TASK TO COMPLETE
Among the lines of the data, copy those that hold "NVIDIA".

======== EXTRACTED ENTRIES ========

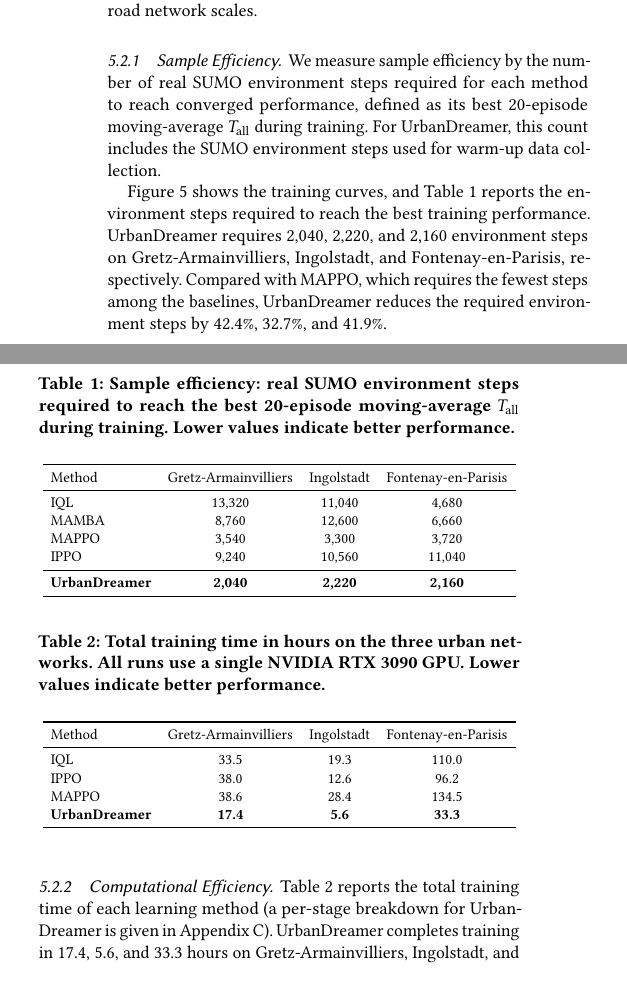
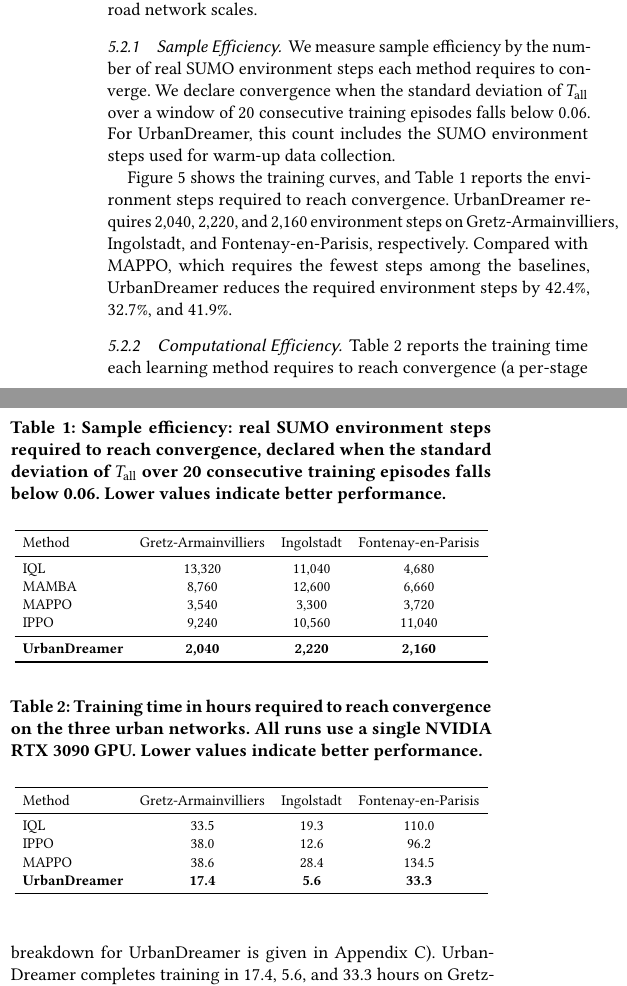
Before and after one commit to HongkangSu/kdd-2027, a LaTeX paper (main.tex, which reads sections/experiments.tex, table/computation efficiency.tex, table/sample effiency.tex): two parts of the columns of page 8 of 13, joined at a grey line, cut so that both start at the same text. Compiled offline with pdfLaTeX.

Commit message:
Update sample/computation efficiency definitions: convergence = 20-episode T_all std < 0.06
Co-Authored-By: Claude <noreply@anthropic.com>

```diff
--- a/sections/experiments.tex
+++ b/sections/experiments.tex
@@ -24,11 +24,11 @@ We evaluate UrbanDreamer in terms of sample efficiency, computational efficiency
 
 \subsubsection{Sample Efficiency}
 
-We measure sample efficiency by the number of real SUMO environment steps required for each method to reach converged performance, defined as its best 20-episode moving-average \(T_{\mathrm{all}}\) during training. For UrbanDreamer, this count includes the SUMO environment steps used for warm-up data collection.
+We measure sample efficiency by the number of real SUMO environment steps each method requires to converge. We declare convergence when the standard deviation of \(T_{\mathrm{all}}\) over a window of 20 consecutive training episodes falls below 0.06. For UrbanDreamer, this count includes the SUMO environment steps used for warm-up data collection.
 
 \input{table/sample effiency}
 
-Figure~\ref{fig:sample-efficiency-training-proxy} shows the training curves, and Table~\ref{tab:sample-efficiency} reports the environment steps required to reach the best training performance. UrbanDreamer requires 2,040, 2,220, and 2,160 environment steps on Gretz-Armainvilliers, Ingolstadt, and Fontenay-en-Parisis, respectively. Compared with MAPPO, which requires the fewest steps among the baselines, UrbanDreamer reduces the required environment steps by 42.4\%, 32.7\%, and 41.9\%.
+Figure~\ref{fig:sample-efficiency-training-proxy} shows the training curves, and Table~\ref{tab:sample-efficiency} reports the environment steps required to reach convergence. UrbanDreamer requires 2,040, 2,220, and 2,160 environment steps on Gretz-Armainvilliers, Ingolstadt, and Fontenay-en-Parisis, respectively. Compared with MAPPO, which requires the fewest steps among the baselines, UrbanDreamer reduces the required environment steps by 42.4\%, 32.7\%, and 41.9\%.
 
 \begin{figure*}[t]
   \centering
@@ -43,7 +43,7 @@ Figure~\ref{fig:sample-efficiency-training-proxy} shows the training curves, and
 
 \input{table/computation efficiency}
 
-Table~\ref{tab:computational-efficiency-archive} reports the total training time of each learning method (a per-stage breakdown for UrbanDreamer is given in Appendix~\ref{app:architecture}). UrbanDreamer completes training in 17.4, 5.6, and 33.3 hours on Gretz-Armainvilliers, Ingolstadt, and Fontenay-en-Parisis, respectively, reducing training time by 48.1\%, 55.6\%, and 65.4\% relative to the fastest baseline on each network.
+Table~\ref{tab:computational-efficiency-archive} reports the training time each learning method requires to reach convergence (a per-stage breakdown for UrbanDreamer is given in Appendix~\ref{app:architecture}). UrbanDreamer completes training in 17.4, 5.6, and 33.3 hours on Gretz-Armainvilliers, Ingolstadt, and Fontenay-en-Parisis, respectively, reducing training time by 48.1\%, 55.6\%, and 65.4\% relative to the fastest baseline on each network.
 
 
 \subsubsection{Scalability with Traffic-System Size}
--- a/table/computation efficiency.tex
+++ b/table/computation efficiency.tex
@@ -1,6 +1,6 @@
 \begin{table}[t]
   \centering
-  \caption{Total training time in hours on the three urban networks. All runs use a single NVIDIA RTX 3090 GPU. Lower values indicate better performance.}
+  \caption{Training time in hours required to reach convergence on the three urban networks. All runs use a single NVIDIA RTX 3090 GPU. Lower values indicate better performance.}
   \renewcommand{\arraystretch}{1.0}
   \resizebox{1.0\linewidth}{!}{
     \begin{tabular}{lccc}
--- a/table/sample effiency.tex
+++ b/table/sample effiency.tex
@@ -1,6 +1,6 @@
 \begin{table}[t]
   \centering
-  \caption{Sample efficiency: real SUMO environment steps required to reach the best 20-episode moving-average $T_{\mathrm{all}}$ during training. Lower values indicate better performance.}
+  \caption{Sample efficiency: real SUMO environment steps required to reach convergence, declared when the standard deviation of $T_{\mathrm{all}}$ over 20 consecutive training episodes falls below 0.06. Lower values indicate better performance.}
   \renewcommand{\arraystretch}{1.0}
   \resizebox{1.0\linewidth}{!}{
     \begin{tabular}{lccc}
```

========

WRITTEN ANSWER
-  \caption{Total training time in hours on the three urban networks. All runs use a single NVIDIA RTX 3090 GPU. Lower values indicate better performance.}
+  \caption{Training time in hours required to reach convergence on the three urban networks. All runs use a single NVIDIA RTX 3090 GPU. Lower values indicate better performance.}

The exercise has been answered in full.